The most important part is Workloads, where our Pods will be found and Services that will expose our Pods to the world. If you are not familiar with Kubernetes terms, check the Concetps page.

Deploying Eureka to our cluster

In the first post of this blog, I showed how to create an Eureka server, and we will be using this server with some modifications in order to make it run on Kubernetes.

You can find the code for the apps on GitHub

Configuring Eureka

To make Eureka work as intend, I configured it as follow:

  profiles: docker

  numberRegistrySyncRetries: 1
    preferIpAddress: true
    hostname: eureka-server
    registerWithEureka: false
    fetchRegistry: false
      defaultZone: http://${eureka.instance.hostname}:${server.port}/eureka/
    enable-self-preservation: false

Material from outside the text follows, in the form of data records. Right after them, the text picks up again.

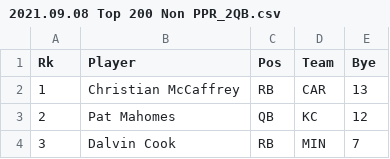
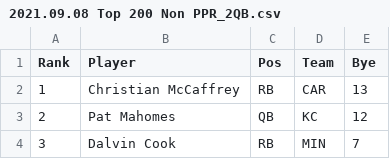
Before and after one commit to DMapes/Python-search-top-200, a CSV file: 2021.09.08 Top 200 Non PPR_2QB.csv, drawn as a sheet; only a part is shown.

```diff
--- a/2021.09.08 Top 200 Non PPR_2QB.csv
+++ b/2021.09.08 Top 200 Non PPR_2QB.csv
@@ -1,2 +1,2 @@
-Rk,Player,Pos,Team,Bye
+Rank,Player,Pos,Team,Bye
 1,Christian McCaffrey,RB,CAR,13
```
Also changed, not shown: 7 other files.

This is really simple and there are only one thing here worth mention: preferIpAddress should be set to true so Turbine later can find our Hystrix streams and aggregate them. In my experience, when instances register themselves with Eureka and preferIpAdress is set to false, Turbine will try to resolve the service name, which is usually something like service-name:port-random_name

Deploying Eureka

First thing we should do is "Dockerize" Eureka. To do so, we created a Dockerfile as follow:

FROM java:8-alpine
VOLUME /eureka-server
ADD target/eureka-server-0.0.1-SNAPSHOT.jar app.jar
RUN sh -c 'touch app.jar'
ENTRYPOINT ["java","","", "-jar","/app.jar"]

Note that we are exposing the port 8761.

Now, build the app, the docker image and push to your registry:

cd eureka-server; mvn clean package -DskipTests=true; cd -
docker build eureka-server -t luizkowalski/eureka-server;
docker push luizkowalski/eureka-server;

Now your image should be on Docker Hub now and you can deploy it to your Kubernetes cluster:

kubectl run eureka-server --replicas=1 --labels="run=eureka-server" --image=luizkowalski/eureka-server --port=8761

this command is doing:

  • creating a Kubernetes deployment named eureka-server
  • initially, with one replica (Pod)
  • labeling it
  • using the image from Docker Hub
  • exposing the port 8761

At this point, Eureka should be running but not accessible to the world yet.

To make it accessible, you should create a Service:

kubectl expose deployment eureka-server --type=LoadBalancer --name eureka-server

Here we created a Service called eureka-server and expose the Deployment with the same name.

Now, we have an external endpoint that if accessed, should show us Eureka dashboard

Deploying Hystrix and Turbine

Hystrix and Turbine are a bit tricky but still, easy.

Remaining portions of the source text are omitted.